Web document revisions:
___
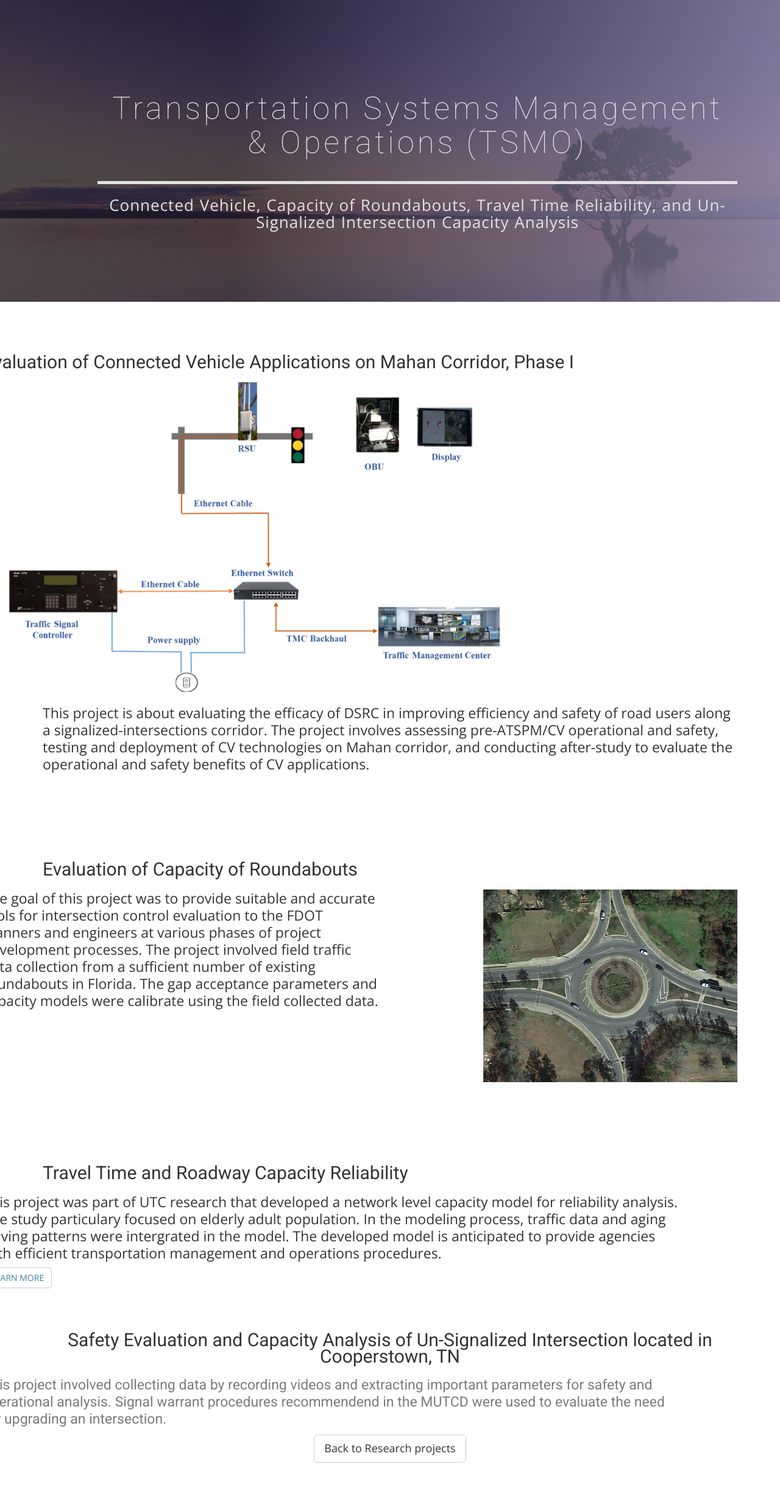
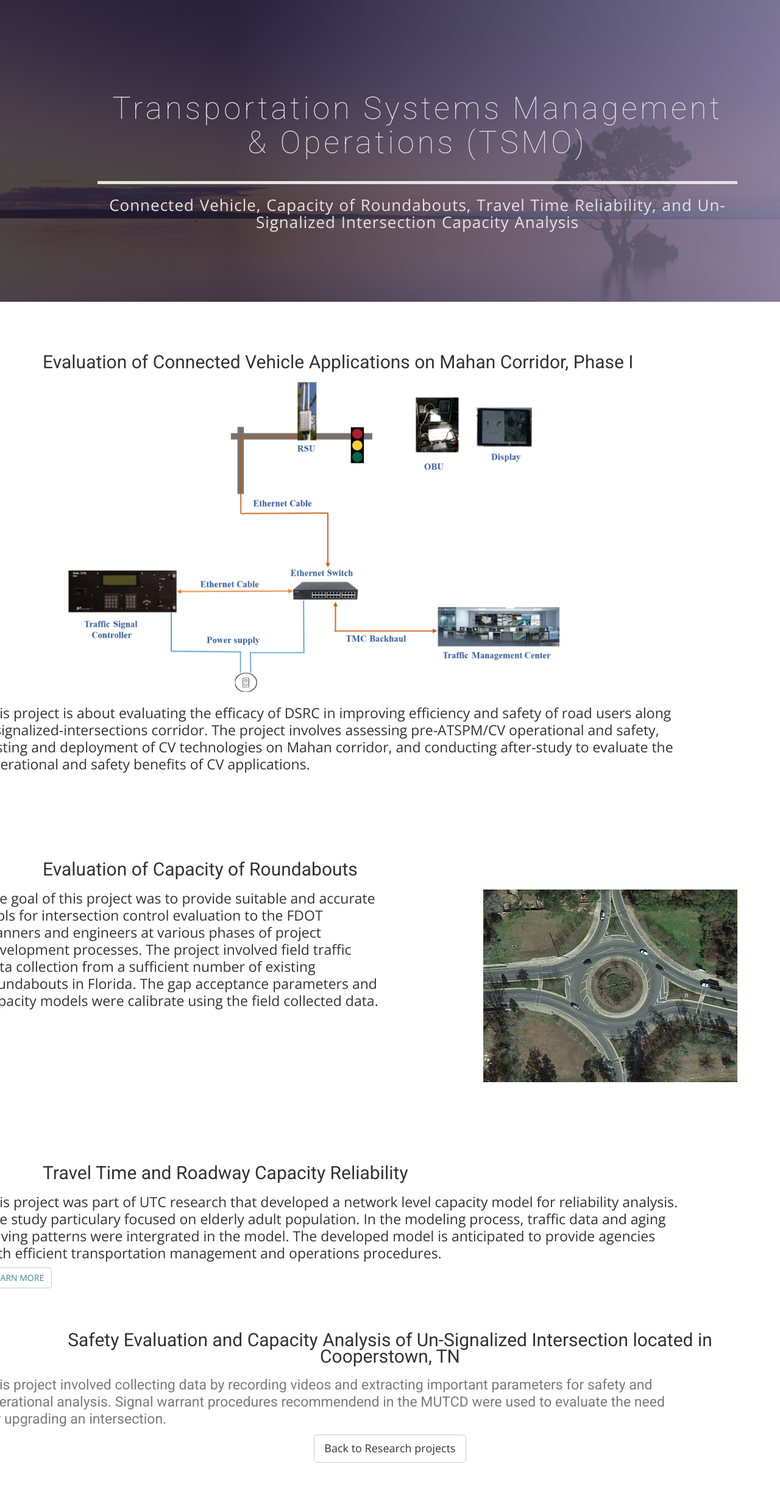
Before and after one commit to ekidando/Emma, a Jekyll site: the page built from TSMO.html, in a window 1280 px wide. Shown: the whole page at 61% size. Built offline with Jekyll 4.4.1, drawn with Linux system fonts in a browser that asks for light colours; nearby versions of some CDN libraries; some web fonts are replaced.

Commit message:
Update TSMO.html

```diff
--- a/TSMO.html
+++ b/TSMO.html
@@ -23,18 +23,18 @@ published: true
 <section id="introresear" class="selectColorr selectedColortxt">
   <div class="container">
     <div class="row">
-      <div class="col-md-12 col-md-pull-1">
+      <div class="col-md-12">
         <div class="block">
       <h2>Evaluation of Connected Vehicle Applications on Mahan Corridor, Phase I</h2>
       </div></div>
-       <div class="col-md-9 col-md-pull-1">
+       <div class="col-md-9">
         <div class="block">
           <br>
           <img src="{{ site.baseurl }}/img/System_architecture.png">
 
       </div>
       </div><!-- .col-md-7 close -->
-      <div class="col-md-12">
+      <div class="col-md-12 col-md-pull-1">
         <div class="block">
          <p>This project is about evaluating the efficacy of DSRC in improving efficiency and safety of road users along a signalized-intersections corridor. The project involves assessing pre-ATSPM/CV operational and safety, testing and deployment of CV technologies on Mahan corridor, and conducting after-study to evaluate the operational and safety benefits of CV applications.</p>
 
```
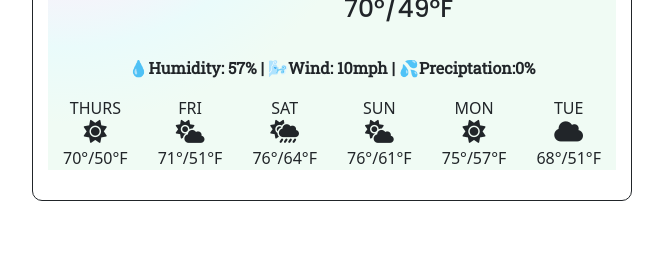
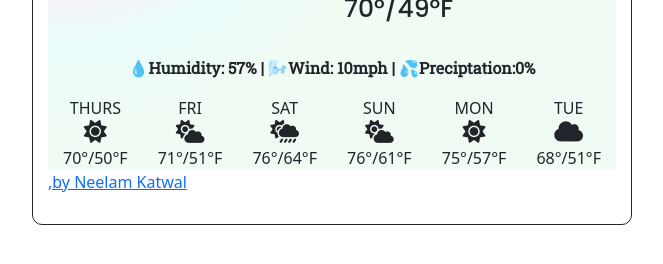
Before and after one commit to NeelamK1990/Nee-s-Weather-App-Project, a plain HTML site: page index.html in a window 1280 px wide. Shown: the part 320-584 px from the top of the page, without its empty margins (308-971 px from the left). Drawn offline with nearby package versions, Linux system fonts and the light colour scheme.

Commit message:
added link to index.html

```diff
--- a/index.html
+++ b/index.html
@@ -89,6 +89,9 @@
                  </div>
                 </div>
               </div>
+              <a href="https://github.com/NeelamK1990/Nee-s-Weather-App-Project/Open-source code">
+                ,by Neelam Katwal
+              </a>
 <script src="src/index.js"></script>
   </body>
 </html>
```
___
**Assignment**
Write down only the number of lines above where the word "pull" occurs.

**Answer to this problem**
3